A solitary beach cottage, The Oyster box, was used by passing ships as a navigational point and was built out of Burmese teak, corrugated iron and reinforced concrete.
Today Umhlanga Rocks is one of South Africa’s premier holiday destinations. A number of beds await holidaymakers, with restaurants, movies, malls, pubs, clubs, amazing beachfronts and amazing tourist attractions eagerly waiting for the areas many visitors.
But not only is Umhlanga a tourists heaven, it’s also a sportsman’s paradise. Surfing, swimming, scuba diving, fishing, sailing and running are just a handful of sporting activities within the area. That’s not even talking about the many world-class sports’ clubs in the greater Umhlanga area.
“Originally part of the canelands owned by the Natal Estates Limited, which was based in Mount Edgecombe, and founded by Sir Marshall Campbell in 1885, Umhlanga Rocks was a paradise for a few farmers who either leased or had consessions on the beach.
“Oysters and mussles crowded the rocks, the crayfish abounded and stumpies, Garrick, snoek, shad, barracuda were plentiful, “Reynolds said. Many rocky outcrops along the shore provide safe splash bathing for children, while the sea is a surfer’s joy.

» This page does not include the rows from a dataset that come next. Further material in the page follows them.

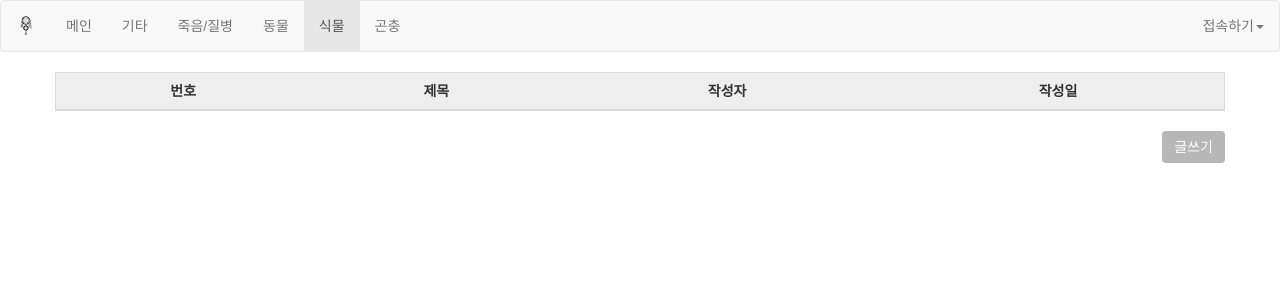
Repository: tjshee39/-1-2
Page: http://localhost/BBS/bbsPlant.jsp
An editor plug-in stored every save of this project. The page is shown before and after the next save, followed by the edit.
The browser window is 1280 px wide. The pictures show the whole page.
Some web fonts or font styles are not loaded; a fallback is used. The page is served by Tomcat 9. Other server files are loaded and not shown. Queries for data that is not in the repository find no rows.

Above is the page before, as saved 2020-06-29 13:09:11.

### project/BBS/WebContent/bbsPlant.jsp
<%@ page language="java" contentType="text/html; charset=UTF-8"
    pageEncoding="UTF-8"%>
<%@ page import="java.io.PrintWriter" %>   <!-- 라이브러리 불러오기 -->
<%@ page import="bbsplant.BbsPlantDAO" %>  <!-- bbs패키지에 있는 BbsDAO -->
<%@ page import="bbsplant.BbsPlant" %>
<%@ page import="java.util.ArrayList" %>  <!-- 게시판 목록 출력 -->
<!DOCTYPE html>
<html>
<head>
<meta charset="UTF-8">
<meta name="viewport" content="width=device-width", initial-scale="1">
<link rel="stylesheet" href="css/bootstrap.min.css">  <!-- bootstrap: 디자인 프레임워크(반응형) -->
<link rel="stylesheet" href="css/custom.css">
<title>JSP BBS</title>
<style type="text/css">
	a, a:hover {
		color: #000000;
		text-decoration: none;
	}
</style>
</head>
<body>
	<%   //로그인 된 사람들의 정보를 담을 수 있도록 만듦
		String userID = null;
		if (session.getAttribute("userID") != null) {  //현재 세션이 존재하는 사람이라면 ID값을 그대로 받아 관리할 수 있도록 만듦
			userID = (String) session.getAttribute("userID");
		}  //userID라는 변수에 해당ID가 담기고 그렇지 않은 사람들은 null

		int pageNumber = 1;  //기본적으로 1페이지
		if (request.getParameter("pageNumber") != null) {
			pageNumber = Integer.parseInt(request.getParameter("pageNumber"));
		}
	%>
	<nav class="navbar navbar-default">
		<div class="navbar-header">
			<button type="button" class="navbar-toggle collapsed"
				data-toggle="collapse" data-target="#bs-example-navbar-collapse-1"
				aria-expanded="false">
				<span class="icon-bar"></span>  <!-- 메뉴 -->
				<span class="icon-bar"></span>
				<span class="icon-bar"></span>
				<span class="icon-bar"></span>
				<span class="icon-bar"></span>
				<span class="icon-bar"></span>
				<span class="icon-bar"></span>
			</button>
			<a class="navbar-brand" href="main.jsp"><img src="images/titleLogo.png" height="100%"></a>
		</div>
		<div class="collapse navbar-collapse" id="bs-example-navbar-collapse-1">
			<ul class="nav navbar-nav">
				<li><a href="main.jsp">메인</a></li>  <!-- active: 현재 접속한 페이지 -->
				<li><a href="bbs.jsp">기타</a></li>
				<li><a href="bbsLife.jsp">죽음/질병</a>
				<li><a href="bbsAnimal.jsp">동물</a>
				<li class="active"><a href="bbsPlant.jsp">식물</a>
				<li><a href="bbsInsect.jsp">곤충</a>
			</ul>
			<%  //로그인 되어있지 않은 경우만 나올 수 있음
				if (userID == null) {
			%>
			<ul class="nav navbar-nav navbar-right">
				<li class="dropdown">
					<a href="#" class="dropdown-toggle"
						data-toggle="dropdown" role="button" aria-haspopup="true"
						aria-expanded="false">접속하기<span class="caret"></span></a>
					<ul class="dropdown-menu">
						<li><a href="login.jsp">로그인</a></li>
						<li><a href="join.jsp">회원가입</a></li>
					</ul>
				</li>
			</ul>
			<%
				} else {   //로그인 되어있을 때
			%>
			<ul class="nav navbar-nav navbar-right">
				<li class="dropdown">
					<a href="#" class="dropdown-toggle"
						data-toggle="dropdown" role="button" aria-haspopup="true"
						aria-expanded="false">회원관리<span class="caret"></span></a>
					<ul class="dropdown-menu">
						<li><a href="logoutAction.jsp">로그아웃</a></li>
					</ul>
				</li>
			</ul>
			<%
				}
			%>
		</div>
	</nav>
	<div class="container">  <!-- 특정한 내용을 담을 수 있는 container 지정 -->
		<div class="row">  <!-- table-striped: 게시판의 글 목록들이 홀/짝수 번갈아가면서 색상 변경 -->
			<table class="table table-striped" style="text-align: center; border: 1px solid #dddddd">
			<thead>
				<tr>  <!-- 글의 목록만 보여주는 기능 -->
					<th style="background-color: #eeeeee; text-align: center; ">번호</th>
					<th style="background-color: #eeeeee; text-align: center; ">제목</th>
					<th style="background-color: #eeeeee; text-align: center; ">작성자</th>
					<th style="background-color: #eeeeee; text-align: center; ">작성일</th>
				</tr>
			</thead>
			<tbody>
				<%
					BbsPlantDAO bbsPlantDAO = new BbsPlantDAO();
					ArrayList<BbsPlant> list = bbsPlantDAO.getList(pageNumber);
					for (int i = 0; i < list.size(); i++) {
				%>
				<tr>
					<td><%= list.get(i).getBbsPlantID() %></td>
					<td><a href="viewPlant.jsp?bbsPlantID=<%=list.get(i).getBbsPlantID() %>"><%= list.get(i).getBbsPlantTitle() %></a></td>
					<!-- 제목 누르면 해당 게시글의 내용을 보여주는 페이지로 이동 -->
					<!-- 해당 게시글 번호를 매개변수로 보냄 -->
					<td><%= list.get(i).getUserID() %></td>
					<td><%= list.get(i).getBbsPlantDate().substring(0, 11) + list.get(i).getBbsPlantDate().substring(11, 13)
					+ "시" + list.get(i).getBbsPlantDate().substring(14, 16) + "분" %></td>
					<!-- substirng: 필요한 부분만 잘라서 출력 -->
				</tr>
				<%
					}
				%>
			</tbody>
			</table>
				<%
					if (pageNumber != 1) {
				%>
					<a href="bbsPlant.jsp?pageNumber=<%=pageNumber - 1 %>" class="btn btn-success btn-arrow-left"
					style="background-color: #888686; border: #888686">이전</a>
				<%
					} if(bbsPlantDAO.nextPage(pageNumber + 1)) {  //다음 페이지가 존재한다면
				%>
					<a href="bbsPlant.jsp?pageNumber=<%=pageNumber + 1 %>" class="btn btn-success btn-arrow-right"
					style="background-color: #888686; border: #888686">다음</a>
				<%
					}
				%>

				<!-- 회원만 넘어갈 수 있음 -->
				<%
					if ((String)session.getAttribute("userID")!= "gksh054") {
				%>
					<a href="writePlant.jsp" class="btn btn-primary pull-right"
					style="background-color:#b7b7b7; border:0;">글쓰기</a>
				<%
					} else {
				%>

				<button class="btn btn-primary purll-right"
					onclick="if(confirm('로그인 하세요'))location.href='login.jsp';" type="button"
					style="background-color:#b7b7b7; border:0;">글쓰기</button>
				<%
					}
				%>

			<!-- <a href="write.jsp" class="btn btn-primary pull-right">글쓰기</a>  <!-- 오른쪽에 글쓰기버튼 -->
		</div>
	</div>

	<script src="https://ajax.googleapis.com/ajax/libs/jquery/1.12.4/jquery.min.js"></script>
	<script src="js/bootstrap.js"></script>
</body>
</html>

### project/BBS/src/bbsplant/BbsPlantDAO.java
package bbsplant;

import java.sql.Connection;
import java.sql.DriverManager;
import java.sql.PreparedStatement;
import java.sql.ResultSet;
import java.util.ArrayList;

public class BbsPlantDAO {
	private Connection conn;   // connection: 데이터베이스에 접근 가능하게 해주는 객체
	private ResultSet rs;   // 어떠한 정보를 담을 수 있는 객체(DB data), ctrl + shift + o = auto import

	public BbsPlantDAO() {  //class이름과 method이름 동일, DB연결
		try {
			String dbURL = "jdbc:mysql://localhost:3306/BBSPlant?serverTimezone=UTC";
			String dbID = "root";
			String dbPassword = "gkstjsgml054@";   // 자신의 root계정의 비밀번호
			Class.forName("com.mysql.jdbc.Driver");   // mysql 드라이버: mysql에 접속할 수 있도록 해주는 매개체의 라이브러리
			conn = DriverManager.getConnection(dbURL, dbID, dbPassword);   //dbRUL에 dbID와 dbPassword를 이용하여 접속
			} catch (Exception e) {   // 예외처리
				e.printStackTrace();   // 오류발생
				}
		}

	public String getDate() {  //글 작성 시 현재 서버의 시간 넣어줌
		String SQL = "SELECT NOW()"; //현재 시간을 가져오는 sql문장
		try {
			PreparedStatement pstmt = conn.prepareStatement(SQL);  //sql문자를 실행준비단계 상태로
			rs = pstmt.executeQuery();  //실제로 실행했을 때 나오는 결과 가져옴
			if (rs.next()) {
				return rs.getString(1);  //현재의 날짜 그대로 반환
			}
		} catch (Exception e) {
			e.printStackTrace();
		}
		return "";  //데이터베이스 오류
	}

	public int getNext() {
		String SQL = "SELECT bbsPlantID FROM BBSPLANT ORDER BY bbsPlantID DESC"; //BBS테이블에서 내림차순(bbsID기준)으로 가장 마지막에 쓰인 글의 번호 가져옴
		try {
			PreparedStatement pstmt = conn.prepareStatement(SQL);  //sql문자를 실행준비단계 상태로
			rs = pstmt.executeQuery();  //실제로 실행했을 때 나오는 결과 가져옴
			if (rs.next()) {
				return rs.getInt(1) +1;  //다음 게시글의 번호
			}
			return 1;  //첫 번재 게시글인 경우
		} catch (Exception e) {
			e.printStackTrace();
		}
		return -1;  //데이터베이스 오류
	}

	public int write(String bbsPlantTitle, String userID, String bbsPlantContent) {  //게시글 db에 삽입
		String SQL = "INSERT INTO BBSPLANT VALUES (?, ?, ?, ?, ?, ?)";
		try {
			PreparedStatement pstmt = conn.prepareStatement(SQL);  //sql문자를 실행준비단계 상태로
			pstmt.setInt(1, getNext());  //게시글 번호
			pstmt.setString(2, bbsPlantTitle);
			pstmt.setString(3, userID);
			pstmt.setString(4, getDate());
			pstmt.setString(5, bbsPlantContent);
			pstmt.setInt(6, 1);  //available = 1: 삭제 안됨
			return pstmt.executeUpdate();
		} catch (Exception e) {
			e.printStackTrace();
		}
		return -1;  //데이터베이스 오류
		}



	public ArrayList<BbsPlant> getList(int pageNumber) {  //DB에서 글 목록 가져오는 소스코드는 BbsDAO.java에 리스트에 담아 반환

		String SQL = "SELECT * FROM BBSPLANT WHERE bbsPlantID < ? AND bbsPlantAvailable = 1 "
				+ "ORDER BY bbsPlantID DESC LIMIT 10"; //한페이지에 글 최대 10개
		ArrayList<BbsPlant> list  = new ArrayList<BbsPlant>();  //Bbs라는 클래스에서 나온 인스턴스를 보관할 수 있는 리스트
		try {
			PreparedStatement pstmt = conn.prepareStatement(SQL);  //sql문자를 실행준비단계 상태로
			pstmt.setInt(1, getNext() - (pageNumber -1) * 10);
			rs = pstmt.executeQuery();  //실제로 실행했을 때 나오는 결과 가져옴
			while (rs.next()) {
				BbsPlant bbsplant = new BbsPlant();
				bbsplant.setBbsPlantID(rs.getInt(1));
				bbsplant.setBbsPlantTitle(rs.getString(2));
				bbsplant.setUserID(rs.getString(3));
				bbsplant.setBbsPlantDate(rs.getString(4));
				bbsplant.setBbsPlantContent(rs.getString(5));
				bbsplant.setBbsPlantAvailable(rs.getInt(6));
				list.add(bbsplant);
			}
		} catch (Exception e) {
			e.printStackTrace();
		}
		return list;  //게시글 리스트 출력
	}

	public boolean nextPage(int pageNumber) {  //페이징 처리
		String SQL = "SELECT * FROM BBSPLANT WHERE bbsPlantID < ? AND bbsPlantAvailable = 1"; //한페이지에 글 최대 10개
		ArrayList<BbsPlant> list  = new ArrayList<BbsPlant>();  //Bbs라는 클래스에서 나온 인스턴스를 보관할 수 있는 리스트
		try {
			PreparedStatement pstmt = conn.prepareStatement(SQL);  //sql문자를 실행준비단계 상태로
			pstmt.setInt(1, getNext() - (pageNumber -1) * 10);
			rs = pstmt.executeQuery();  //실제로 실행했을 때 나오는 결과 가져옴
			if (rs.next()) {
				return true;
			}
		} catch (Exception e) {
			e.printStackTrace();
		}
		return false;
	}

	public BbsPlant getBbsPlant(int bbsPlantID) {  //게시글의 내용 불러오는 함수 (특정한 id에 해당하는 게시글 가져옴)
		String SQL = "SELECT * FROM BBSPLANT WHERE bbsPlantID = ?";  //bbsID가 특정한 숫자인 경우
		try {
			PreparedStatement pstmt = conn.prepareStatement(SQL);  //sql문자를 실행준비단계 상태로
			pstmt.setInt(1, bbsPlantID);
			rs = pstmt.executeQuery();  //실제로 실행했을 때 나오는 결과 가져옴
			if (rs.next()) {
				BbsPlant bbsplant = new BbsPlant();
				bbsplant.setBbsPlantID(rs.getInt(1));
				bbsplant.setBbsPlantTitle(rs.getString(2));
				bbsplant.setUserID(rs.getString(3));
				bbsplant.setBbsPlantDate(rs.getString(4));
				bbsplant.setBbsPlantContent(rs.getString(5));
				bbsplant.setBbsPlantAvailable(rs.getInt(6));

				return bbsplant;  //여섯개의 변수를 받은 후 bbs인스턴스에 넣어줌
			}
		} catch (Exception e) {
			e.printStackTrace();
		}
		return null;
	}

	public int update(int bbsPlantID, String bbsPlantTitle, String bbsPlantContent) {
		String SQL = "UPDATE BBSPLANT SET bbsPlantTitle = ?, bbsPlantContent = ? , "
				+ "bbsPlantDate = ? WHERE bbsPlantID = ?";  //특정한 bbsID의 글의 제목과 내용 변경
		try {
			PreparedStatement pstmt = conn.prepareStatement(SQL);  //sql문자를 실행준비단계 상태로
			pstmt.setString(1, bbsPlantTitle);
			pstmt.setString(2, bbsPlantContent);
			pstmt.setString(3, getDate());
			pstmt.setInt(4, bbsPlantID);
			return pstmt.executeUpdate();
		} catch (Exception e) {
			e.printStackTrace();
		}
		return -1;  //데이터베이스 오류
	}

	public int delete(int bbsPlantID) {
		String SQL = "UPDATE BBSPLANT SET bbsPlantAvailable = 0 WHERE bbsPlantID = ?";  //글 삭제해도 기록은 남음
		try {
			PreparedStatement pstmt = conn.prepareStatement(SQL);  //sql문자를 실행준비단계 상태로
			pstmt.setInt(1, bbsPlantID);
			return pstmt.executeUpdate();
		} catch (Exception e) {
			e.printStackTrace();
		}
		return -1;  //데이터베이스 오류
	}
}

### project/BBS/WebContent/css/custom.css
@import url('https://fonts.googleapis.com/css2?family=Nanum+Gothic&display=swap');  <!-- 구글 제공 폰트 -->
@import url('https://fonts.googleapis.com/css2?family=Nanum+Gothic&family=Open+Sans&family=Ubuntu&display=swap');
@import url('https://fonts.googleapis.com/css2?family=Source+Serif+Pro:wght@600&display=swap');

Loaded but not shown: project/BBS/WebContent/css/bootstrap.min.css (library); project/BBS/WebContent/js/bootstrap.js (library)

After the next save:
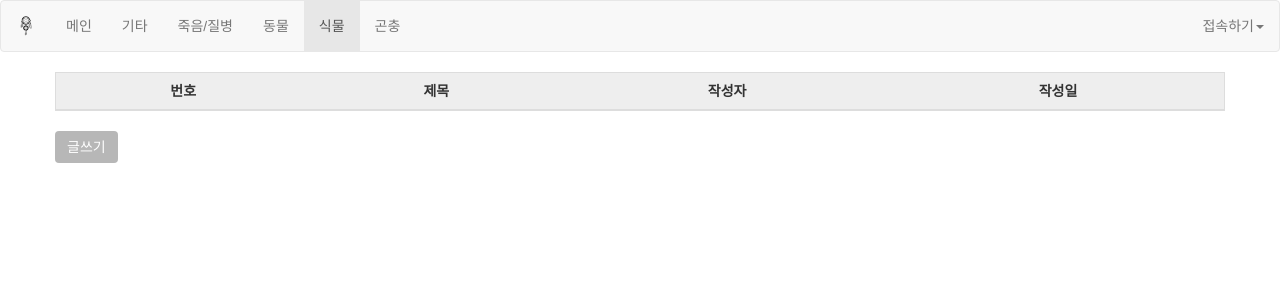
Saved 30 s later.
--- a/project/BBS/WebContent/bbsPlant.jsp
+++ b/project/BBS/WebContent/bbsPlant.jsp
@@ -135,7 +135,7 @@
 
 				<!-- 회원만 넘어갈 수 있음 -->
 				<%
-					if ((String)session.getAttribute("userID")!= "gksh054") {
+					if ((String)session.getAttribute("userID") == "gksh054") {
 				%>
 					<a href="writePlant.jsp" class="btn btn-primary pull-right"
 					style="background-color:#b7b7b7; border:0;">글쓰기</a>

In 1860 a French Mauritian, Melidor Cheron, bought a cane farm along the coast, known today as Glenashley. The farm was named after his daughter, Virginia, and part of the farm is where Virginia Airport is today.
It is believed that Virginia Cheron had an amazing voice and was locally dubbed the Nightingale of Natal. Having being married three times, Virginia and her third husband, an Irishman, Ancrum Marcus McCausland built the then Victoria Hotel in 1920.
The second article on Umhlanga will be forwarded later this month.